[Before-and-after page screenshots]
====================

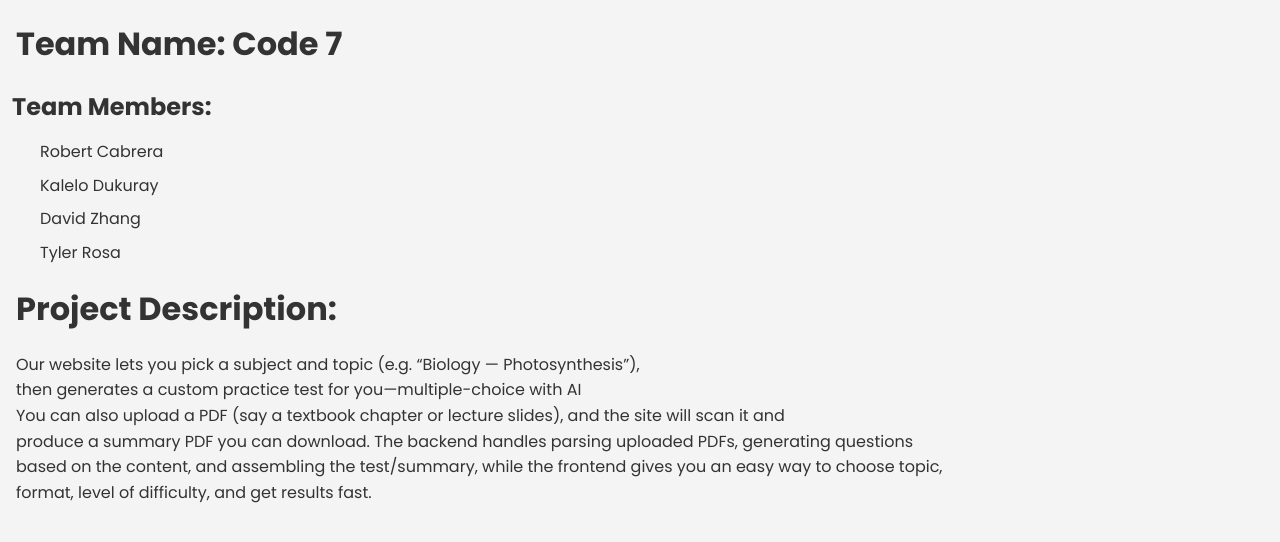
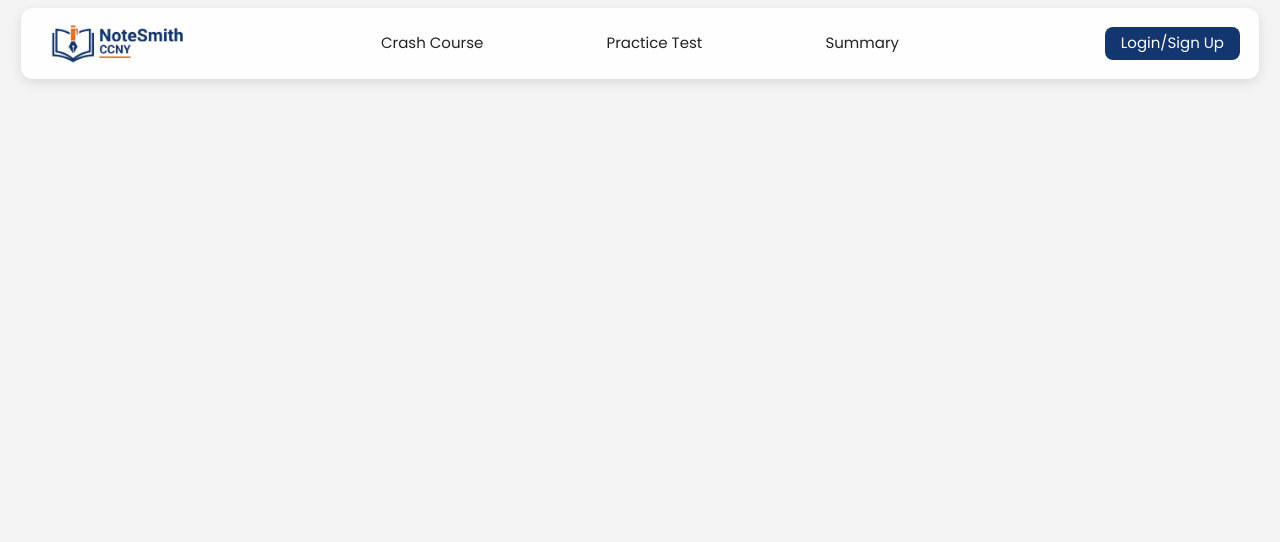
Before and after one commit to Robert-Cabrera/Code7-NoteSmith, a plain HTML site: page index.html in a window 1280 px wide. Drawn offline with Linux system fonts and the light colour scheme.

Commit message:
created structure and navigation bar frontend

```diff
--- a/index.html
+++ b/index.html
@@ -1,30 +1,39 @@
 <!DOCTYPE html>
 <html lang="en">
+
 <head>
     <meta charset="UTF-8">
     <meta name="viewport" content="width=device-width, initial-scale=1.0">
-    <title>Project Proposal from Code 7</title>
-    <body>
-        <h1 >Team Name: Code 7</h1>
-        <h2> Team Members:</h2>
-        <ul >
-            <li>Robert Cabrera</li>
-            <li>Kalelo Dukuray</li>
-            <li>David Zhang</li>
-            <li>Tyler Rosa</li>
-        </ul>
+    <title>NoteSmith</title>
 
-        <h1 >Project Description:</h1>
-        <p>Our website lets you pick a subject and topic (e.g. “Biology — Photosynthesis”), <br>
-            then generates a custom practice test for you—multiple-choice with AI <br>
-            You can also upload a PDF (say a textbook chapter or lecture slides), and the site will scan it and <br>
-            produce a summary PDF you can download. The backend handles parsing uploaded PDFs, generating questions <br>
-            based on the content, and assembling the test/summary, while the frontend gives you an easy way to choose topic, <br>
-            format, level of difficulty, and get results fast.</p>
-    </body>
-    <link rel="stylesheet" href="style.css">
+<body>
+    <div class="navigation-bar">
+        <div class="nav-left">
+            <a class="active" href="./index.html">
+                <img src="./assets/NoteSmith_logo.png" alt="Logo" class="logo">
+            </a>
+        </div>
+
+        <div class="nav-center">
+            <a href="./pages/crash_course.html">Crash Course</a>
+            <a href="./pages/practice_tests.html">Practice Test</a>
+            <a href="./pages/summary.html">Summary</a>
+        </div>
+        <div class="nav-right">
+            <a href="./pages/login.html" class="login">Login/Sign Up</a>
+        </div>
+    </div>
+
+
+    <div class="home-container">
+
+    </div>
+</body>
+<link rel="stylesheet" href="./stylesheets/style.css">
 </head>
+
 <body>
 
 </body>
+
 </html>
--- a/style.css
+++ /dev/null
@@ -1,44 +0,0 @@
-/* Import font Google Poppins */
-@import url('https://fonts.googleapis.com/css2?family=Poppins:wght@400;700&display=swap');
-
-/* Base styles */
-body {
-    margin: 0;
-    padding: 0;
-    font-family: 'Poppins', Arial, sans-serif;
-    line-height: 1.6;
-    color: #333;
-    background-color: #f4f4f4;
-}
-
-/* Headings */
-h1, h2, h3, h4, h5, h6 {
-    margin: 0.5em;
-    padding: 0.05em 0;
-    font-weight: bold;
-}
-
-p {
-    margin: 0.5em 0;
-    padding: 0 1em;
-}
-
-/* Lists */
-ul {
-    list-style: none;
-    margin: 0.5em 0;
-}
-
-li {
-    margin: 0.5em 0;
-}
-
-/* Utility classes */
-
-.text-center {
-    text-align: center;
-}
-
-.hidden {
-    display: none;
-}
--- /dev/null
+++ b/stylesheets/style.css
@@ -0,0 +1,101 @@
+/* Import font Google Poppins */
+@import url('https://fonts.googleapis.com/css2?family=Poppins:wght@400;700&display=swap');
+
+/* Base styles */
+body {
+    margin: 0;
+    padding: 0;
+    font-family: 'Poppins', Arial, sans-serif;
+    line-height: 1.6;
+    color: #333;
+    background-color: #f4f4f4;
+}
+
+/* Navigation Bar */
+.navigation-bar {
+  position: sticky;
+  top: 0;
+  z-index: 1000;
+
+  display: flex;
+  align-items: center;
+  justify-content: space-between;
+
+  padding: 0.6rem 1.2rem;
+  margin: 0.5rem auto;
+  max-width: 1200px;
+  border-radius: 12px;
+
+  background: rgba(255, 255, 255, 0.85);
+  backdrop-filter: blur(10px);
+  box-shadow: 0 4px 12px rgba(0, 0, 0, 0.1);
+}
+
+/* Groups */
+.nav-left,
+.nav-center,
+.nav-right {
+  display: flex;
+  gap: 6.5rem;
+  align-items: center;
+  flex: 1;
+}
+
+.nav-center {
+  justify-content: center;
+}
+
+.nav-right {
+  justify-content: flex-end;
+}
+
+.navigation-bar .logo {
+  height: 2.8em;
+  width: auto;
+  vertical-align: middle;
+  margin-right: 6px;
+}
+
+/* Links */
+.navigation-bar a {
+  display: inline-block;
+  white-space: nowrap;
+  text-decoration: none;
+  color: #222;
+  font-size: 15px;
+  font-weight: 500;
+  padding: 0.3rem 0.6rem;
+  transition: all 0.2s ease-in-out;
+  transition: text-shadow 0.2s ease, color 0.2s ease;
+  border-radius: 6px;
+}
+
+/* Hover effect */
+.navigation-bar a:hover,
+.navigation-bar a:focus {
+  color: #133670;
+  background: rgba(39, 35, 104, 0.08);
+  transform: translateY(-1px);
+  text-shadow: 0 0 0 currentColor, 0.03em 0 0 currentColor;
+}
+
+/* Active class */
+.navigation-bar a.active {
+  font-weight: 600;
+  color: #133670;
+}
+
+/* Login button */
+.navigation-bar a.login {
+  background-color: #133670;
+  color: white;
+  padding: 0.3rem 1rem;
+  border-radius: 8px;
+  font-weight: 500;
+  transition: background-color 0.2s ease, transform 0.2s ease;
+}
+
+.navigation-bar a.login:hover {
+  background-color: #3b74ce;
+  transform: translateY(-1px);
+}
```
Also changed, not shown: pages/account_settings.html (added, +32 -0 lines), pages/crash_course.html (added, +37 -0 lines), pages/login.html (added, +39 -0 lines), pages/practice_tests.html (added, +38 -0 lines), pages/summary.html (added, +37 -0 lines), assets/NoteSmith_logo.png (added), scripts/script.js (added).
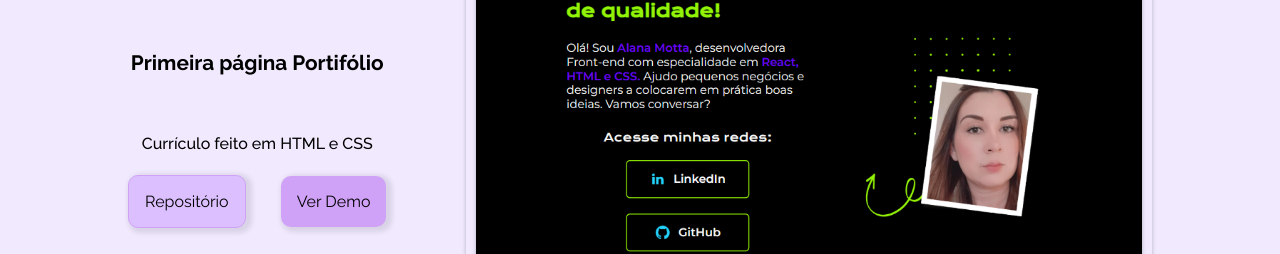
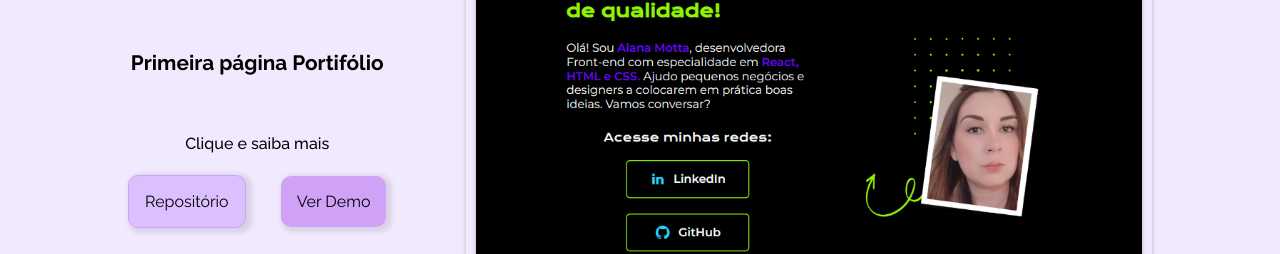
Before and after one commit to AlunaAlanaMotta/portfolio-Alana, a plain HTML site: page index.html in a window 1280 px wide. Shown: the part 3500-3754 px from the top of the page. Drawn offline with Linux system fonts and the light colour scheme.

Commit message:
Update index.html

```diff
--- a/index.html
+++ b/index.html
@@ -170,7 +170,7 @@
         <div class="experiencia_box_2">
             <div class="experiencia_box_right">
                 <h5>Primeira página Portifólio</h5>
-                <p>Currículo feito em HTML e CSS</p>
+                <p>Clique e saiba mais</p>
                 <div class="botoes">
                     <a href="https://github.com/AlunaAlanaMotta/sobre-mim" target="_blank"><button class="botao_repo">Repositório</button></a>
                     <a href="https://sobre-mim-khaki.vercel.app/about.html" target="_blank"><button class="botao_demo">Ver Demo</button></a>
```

====================

▶ **Work request**:
Give every line above again exactly, omitting whatever pictures appear.

▶ **Task solution**:
Before and after one commit to Robert-Cabrera/Code7-NoteSmith, a plain HTML site: page index.html in a window 1280 px wide. Drawn offline with Linux system fonts and the light colour scheme.

Commit message:
created structure and navigation bar frontend

```diff
--- a/index.html
+++ b/index.html
@@ -1,30 +1,39 @@
 <!DOCTYPE html>
 <html lang="en">
+
 <head>
     <meta charset="UTF-8">
     <meta name="viewport" content="width=device-width, initial-scale=1.0">
-    <title>Project Proposal from Code 7</title>
-    <body>
-        <h1 >Team Name: Code 7</h1>
-        <h2> Team Members:</h2>
-        <ul >
-            <li>Robert Cabrera</li>
-            <li>Kalelo Dukuray</li>
-            <li>David Zhang</li>
-            <li>Tyler Rosa</li>
-        </ul>
+    <title>NoteSmith</title>
 
-        <h1 >Project Description:</h1>
-        <p>Our website lets you pick a subject and topic (e.g. “Biology — Photosynthesis”), <br>
-            then generates a custom practice test for you—multiple-choice with AI <br>
-            You can also upload a PDF (say a textbook chapter or lecture slides), and the site will scan it and <br>
-            produce a summary PDF you can download. The backend handles parsing uploaded PDFs, generating questions <br>
-            based on the content, and assembling the test/summary, while the frontend gives you an easy way to choose topic, <br>
-            format, level of difficulty, and get results fast.</p>
-    </body>
-    <link rel="stylesheet" href="style.css">
+<body>
+    <div class="navigation-bar">
+        <div class="nav-left">
+            <a class="active" href="./index.html">
+                <img src="./assets/NoteSmith_logo.png" alt="Logo" class="logo">
+            </a>
+        </div>
+
+        <div class="nav-center">
+            <a href="./pages/crash_course.html">Crash Course</a>
+            <a href="./pages/practice_tests.html">Practice Test</a>
+            <a href="./pages/summary.html">Summary</a>
+        </div>
+        <div class="nav-right">
+            <a href="./pages/login.html" class="login">Login/Sign Up</a>
+        </div>
+    </div>
+
+
+    <div class="home-container">
+
+    </div>
+</body>
+<link rel="stylesheet" href="./stylesheets/style.css">
 </head>
+
 <body>
 
 </body>
+
 </html>
--- a/style.css
+++ /dev/null
@@ -1,44 +0,0 @@
-/* Import font Google Poppins */
-@import url('https://fonts.googleapis.com/css2?family=Poppins:wght@400;700&display=swap');
-
-/* Base styles */
-body {
-    margin: 0;
-    padding: 0;
-    font-family: 'Poppins', Arial, sans-serif;
-    line-height: 1.6;
-    color: #333;
-    background-color: #f4f4f4;
-}
-
-/* Headings */
-h1, h2, h3, h4, h5, h6 {
-    margin: 0.5em;
-    padding: 0.05em 0;
-    font-weight: bold;
-}
-
-p {
-    margin: 0.5em 0;
-    padding: 0 1em;
-}
-
-/* Lists */
-ul {
-    list-style: none;
-    margin: 0.5em 0;
-}
-
-li {
-    margin: 0.5em 0;
-}
-
-/* Utility classes */
-
-.text-center {
-    text-align: center;
-}
-
-.hidden {
-    display: none;
-}
--- /dev/null
+++ b/stylesheets/style.css
@@ -0,0 +1,101 @@
+/* Import font Google Poppins */
+@import url('https://fonts.googleapis.com/css2?family=Poppins:wght@400;700&display=swap');
+
+/* Base styles */
+body {
+    margin: 0;
+    padding: 0;
+    font-family: 'Poppins', Arial, sans-serif;
+    line-height: 1.6;
+    color: #333;
+    background-color: #f4f4f4;
+}
+
+/* Navigation Bar */
+.navigation-bar {
+  position: sticky;
+  top: 0;
+  z-index: 1000;
+
+  display: flex;
+  align-items: center;
+  justify-content: space-between;
+
+  padding: 0.6rem 1.2rem;
+  margin: 0.5rem auto;
+  max-width: 1200px;
+  border-radius: 12px;
+
+  background: rgba(255, 255, 255, 0.85);
+  backdrop-filter: blur(10px);
+  box-shadow: 0 4px 12px rgba(0, 0, 0, 0.1);
+}
+
+/* Groups */
+.nav-left,
+.nav-center,
+.nav-right {
+  display: flex;
+  gap: 6.5rem;
+  align-items: center;
+  flex: 1;
+}
+
+.nav-center {
+  justify-content: center;
+}
+
+.nav-right {
+  justify-content: flex-end;
+}
+
+.navigation-bar .logo {
+  height: 2.8em;
+  width: auto;
+  vertical-align: middle;
+  margin-right: 6px;
+}
+
+/* Links */
+.navigation-bar a {
+  display: inline-block;
+  white-space: nowrap;
+  text-decoration: none;
+  color: #222;
+  font-size: 15px;
+  font-weight: 500;
+  padding: 0.3rem 0.6rem;
+  transition: all 0.2s ease-in-out;
+  transition: text-shadow 0.2s ease, color 0.2s ease;
+  border-radius: 6px;
+}
+
+/* Hover effect */
+.navigation-bar a:hover,
+.navigation-bar a:focus {
+  color: #133670;
+  background: rgba(39, 35, 104, 0.08);
+  transform: translateY(-1px);
+  text-shadow: 0 0 0 currentColor, 0.03em 0 0 currentColor;
+}
+
+/* Active class */
+.navigation-bar a.active {
+  font-weight: 600;
+  color: #133670;
+}
+
+/* Login button */
+.navigation-bar a.login {
+  background-color: #133670;
+  color: white;
+  padding: 0.3rem 1rem;
+  border-radius: 8px;
+  font-weight: 500;
+  transition: background-color 0.2s ease, transform 0.2s ease;
+}
+
+.navigation-bar a.login:hover {
+  background-color: #3b74ce;
+  transform: translateY(-1px);
+}
```
Also changed, not shown: pages/account_settings.html (added, +32 -0 lines), pages/crash_course.html (added, +37 -0 lines), pages/login.html (added, +39 -0 lines), pages/practice_tests.html (added, +38 -0 lines), pages/summary.html (added, +37 -0 lines), assets/NoteSmith_logo.png (added), scripts/script.js (added).
Before and after one commit to AlunaAlanaMotta/portfolio-Alana, a plain HTML site: page index.html in a window 1280 px wide. Shown: the part 3500-3754 px from the top of the page. Drawn offline with Linux system fonts and the light colour scheme.

Commit message:
Update index.html

```diff
--- a/index.html
+++ b/index.html
@@ -170,7 +170,7 @@
         <div class="experiencia_box_2">
             <div class="experiencia_box_right">
                 <h5>Primeira página Portifólio</h5>
-                <p>Currículo feito em HTML e CSS</p>
+                <p>Clique e saiba mais</p>
                 <div class="botoes">
                     <a href="https://github.com/AlunaAlanaMotta/sobre-mim" target="_blank"><button class="botao_repo">Repositório</button></a>
                     <a href="https://sobre-mim-khaki.vercel.app/about.html" target="_blank"><button class="botao_demo">Ver Demo</button></a>
```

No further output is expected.